Difference listings
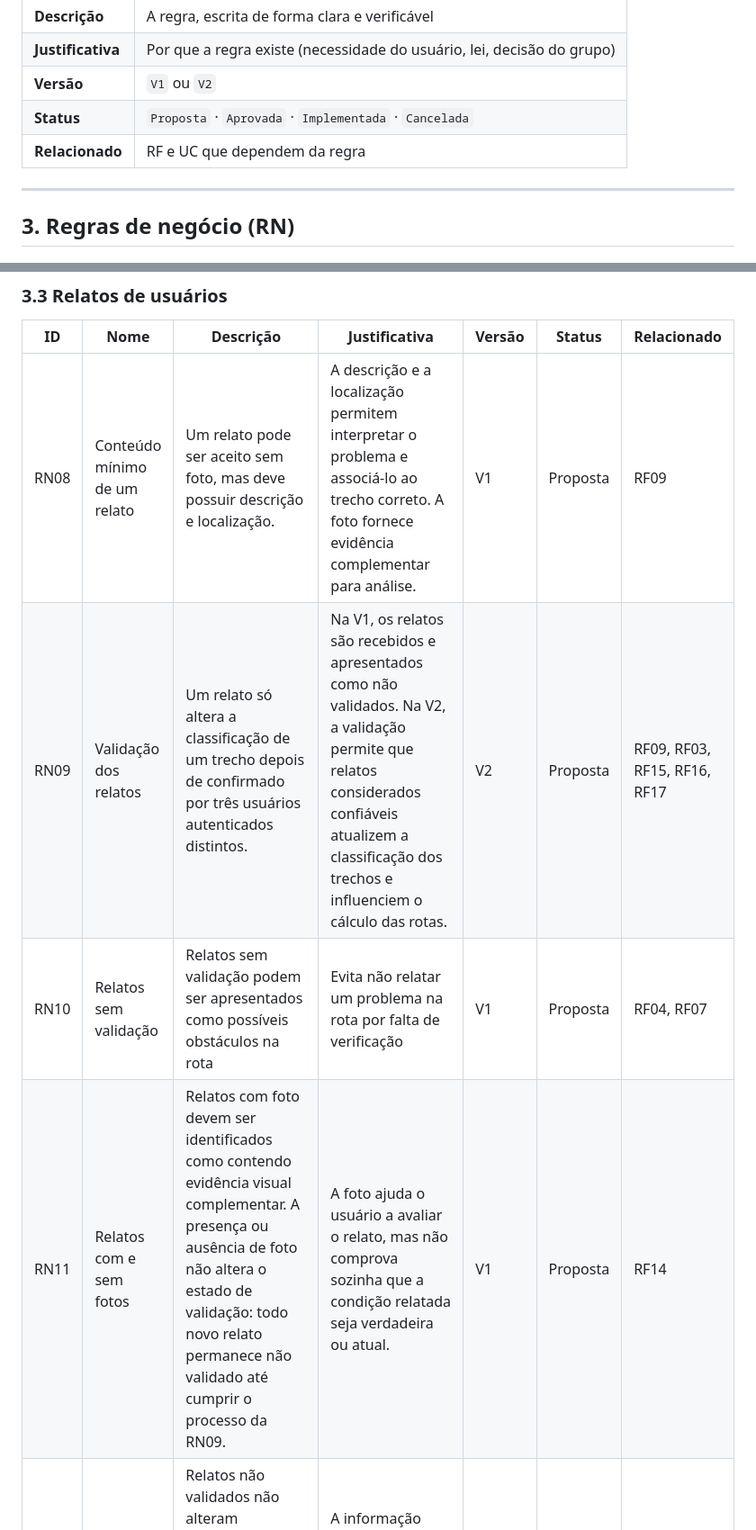
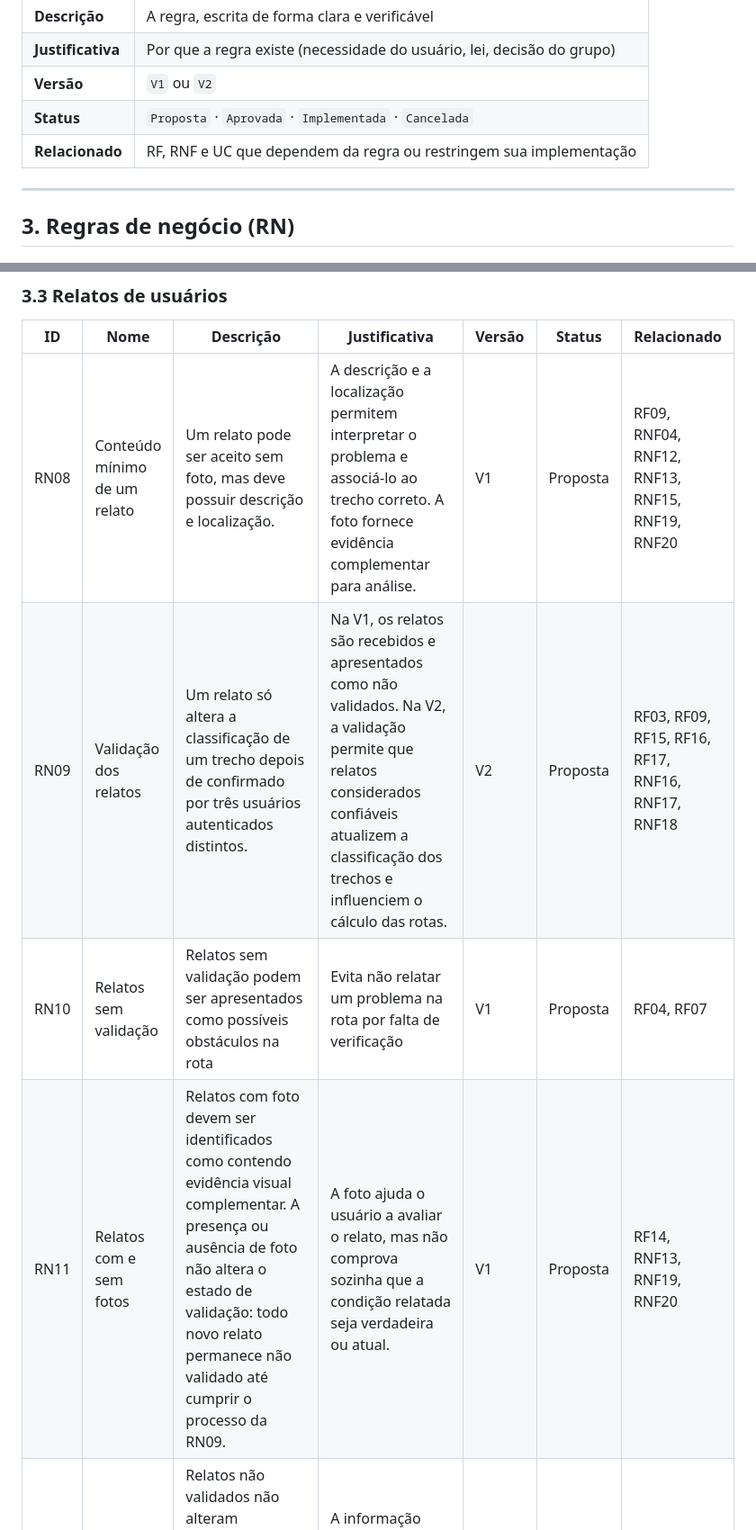
Before and after one commit to boregs/mao-na-roda, a Markdown page: docs/02-regras-de-negocio.md, 2 parts joined by grey strips. Shown at 90% size. GitHub-like rendering.

```diff
--- a/docs/02-regras-de-negocio.md
+++ b/docs/02-regras-de-negocio.md
@@ -41,7 +41,7 @@ Os identificadores são **fixos**: se uma regra for removida, o número não é
 | **Justificativa** | Por que a regra existe (necessidade do usuário, lei, decisão do grupo) |
 | **Versão** | `V1` ou `V2` |
 | **Status** | `Proposta` · `Aprovada` · `Implementada` · `Cancelada` |
-| **Relacionado** | RF e UC que dependem da regra |
+| **Relacionado** | RF, RNF e UC que dependem da regra ou restringem sua implementação |
 
 ---
 
@@ -68,10 +68,10 @@ Os identificadores são **fixos**: se uma regra for removida, o número não é
 
 | ID | Nome | Descrição | Justificativa | Versão | Status | Relacionado |
 |---|---|---|---|---|---|---|
-| RN08 | Conteúdo mínimo de um relato | Um relato pode ser aceito sem foto, mas deve possuir descrição e localização. | A descrição e a localização permitem interpretar o problema e associá-lo ao trecho correto. A foto fornece evidência complementar para análise. | V1 | Proposta | RF09 |
-| RN09 | Validação dos relatos | Um relato só altera a classificação de um trecho depois de confirmado por três usuários autenticados distintos. | Na V1, os relatos são recebidos e apresentados como não validados. Na V2, a validação permite que relatos considerados confiáveis atualizem a classificação dos trechos e influenciem o cálculo das rotas. | V2 | Proposta | RF09, RF03, RF15, RF16, RF17 |
+| RN08 | Conteúdo mínimo de um relato | Um relato pode ser aceito sem foto, mas deve possuir descrição e localização. | A descrição e a localização permitem interpretar o problema e associá-lo ao trecho correto. A foto fornece evidência complementar para análise. | V1 | Proposta | RF09, RNF04, RNF12, RNF13, RNF15, RNF19, RNF20 |
+| RN09 | Validação dos relatos | Um relato só altera a classificação de um trecho depois de confirmado por três usuários autenticados distintos. | Na V1, os relatos são recebidos e apresentados como não validados. Na V2, a validação permite que relatos considerados confiáveis atualizem a classificação dos trechos e influenciem o cálculo das rotas. | V2 | Proposta | RF03, RF09, RF15, RF16, RF17, RNF16, RNF17, RNF18 |
 | RN10 | Relatos sem validação | Relatos sem validação podem ser apresentados como possíveis obstáculos na rota | Evita não relatar um problema na rota por falta de verificação | V1 | Proposta | RF04, RF07 |
-| RN11 | Relatos com e sem fotos | Relatos com foto devem ser identificados como contendo evidência visual complementar. A presença ou ausência de foto não altera o estado de validação: todo novo relato permanece não validado até cumprir o processo da RN09. | A foto ajuda o usuário a avaliar o relato, mas não comprova sozinha que a condição relatada seja verdadeira ou atual. | V1 | Proposta | RF14 |
+| RN11 | Relatos com e sem fotos | Relatos com foto devem ser identificados como contendo evidência visual complementar. A presença ou ausência de foto não altera o estado de validação: todo novo relato permanece não validado até cumprir o processo da RN09. | A foto ajuda o usuário a avaliar o relato, mas não comprova sozinha que a condição relatada seja verdadeira ou atual. | V1 | Proposta | RF14, RNF13, RNF19, RNF20 |
 | RN12 | Rotas com relatos sem validação | Relatos não validados não alteram automaticamente a rota calculada. O usuário pode solicitar uma alternativa que evite os trechos associados aos relatos selecionados. | A informação ainda não foi confirmada, portanto não modifica automaticamente os critérios de cálculo. | V1 | Proposta | RF07 |
 
 
```
Also changed, not shown: other parts of docs/02-regras-de-negocio.md (+7 -6 lines).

Task requirements:
Take the entries above and set them down exactly, minus the pictures.

Completed exercise:
Before and after one commit to boregs/mao-na-roda, a Markdown page: docs/02-regras-de-negocio.md, 2 parts joined by grey strips. Shown at 90% size. GitHub-like rendering.

```diff
--- a/docs/02-regras-de-negocio.md
+++ b/docs/02-regras-de-negocio.md
@@ -41,7 +41,7 @@ Os identificadores são **fixos**: se uma regra for removida, o número não é
 | **Justificativa** | Por que a regra existe (necessidade do usuário, lei, decisão do grupo) |
 | **Versão** | `V1` ou `V2` |
 | **Status** | `Proposta` · `Aprovada` · `Implementada` · `Cancelada` |
-| **Relacionado** | RF e UC que dependem da regra |
+| **Relacionado** | RF, RNF e UC que dependem da regra ou restringem sua implementação |
 
 ---
 
@@ -68,10 +68,10 @@ Os identificadores são **fixos**: se uma regra for removida, o número não é
 
 | ID | Nome | Descrição | Justificativa | Versão | Status | Relacionado |
 |---|---|---|---|---|---|---|
-| RN08 | Conteúdo mínimo de um relato | Um relato pode ser aceito sem foto, mas deve possuir descrição e localização. | A descrição e a localização permitem interpretar o problema e associá-lo ao trecho correto. A foto fornece evidência complementar para análise. | V1 | Proposta | RF09 |
-| RN09 | Validação dos relatos | Um relato só altera a classificação de um trecho depois de confirmado por três usuários autenticados distintos. | Na V1, os relatos são recebidos e apresentados como não validados. Na V2, a validação permite que relatos considerados confiáveis atualizem a classificação dos trechos e influenciem o cálculo das rotas. | V2 | Proposta | RF09, RF03, RF15, RF16, RF17 |
+| RN08 | Conteúdo mínimo de um relato | Um relato pode ser aceito sem foto, mas deve possuir descrição e localização. | A descrição e a localização permitem interpretar o problema e associá-lo ao trecho correto. A foto fornece evidência complementar para análise. | V1 | Proposta | RF09, RNF04, RNF12, RNF13, RNF15, RNF19, RNF20 |
+| RN09 | Validação dos relatos | Um relato só altera a classificação de um trecho depois de confirmado por três usuários autenticados distintos. | Na V1, os relatos são recebidos e apresentados como não validados. Na V2, a validação permite que relatos considerados confiáveis atualizem a classificação dos trechos e influenciem o cálculo das rotas. | V2 | Proposta | RF03, RF09, RF15, RF16, RF17, RNF16, RNF17, RNF18 |
 | RN10 | Relatos sem validação | Relatos sem validação podem ser apresentados como possíveis obstáculos na rota | Evita não relatar um problema na rota por falta de verificação | V1 | Proposta | RF04, RF07 |
-| RN11 | Relatos com e sem fotos | Relatos com foto devem ser identificados como contendo evidência visual complementar. A presença ou ausência de foto não altera o estado de validação: todo novo relato permanece não validado até cumprir o processo da RN09. | A foto ajuda o usuário a avaliar o relato, mas não comprova sozinha que a condição relatada seja verdadeira ou atual. | V1 | Proposta | RF14 |
+| RN11 | Relatos com e sem fotos | Relatos com foto devem ser identificados como contendo evidência visual complementar. A presença ou ausência de foto não altera o estado de validação: todo novo relato permanece não validado até cumprir o processo da RN09. | A foto ajuda o usuário a avaliar o relato, mas não comprova sozinha que a condição relatada seja verdadeira ou atual. | V1 | Proposta | RF14, RNF13, RNF19, RNF20 |
 | RN12 | Rotas com relatos sem validação | Relatos não validados não alteram automaticamente a rota calculada. O usuário pode solicitar uma alternativa que evite os trechos associados aos relatos selecionados. | A informação ainda não foi confirmada, portanto não modifica automaticamente os critérios de cálculo. | V1 | Proposta | RF07 |
 
 
```
Also changed, not shown: other parts of docs/02-regras-de-negocio.md (+7 -6 lines).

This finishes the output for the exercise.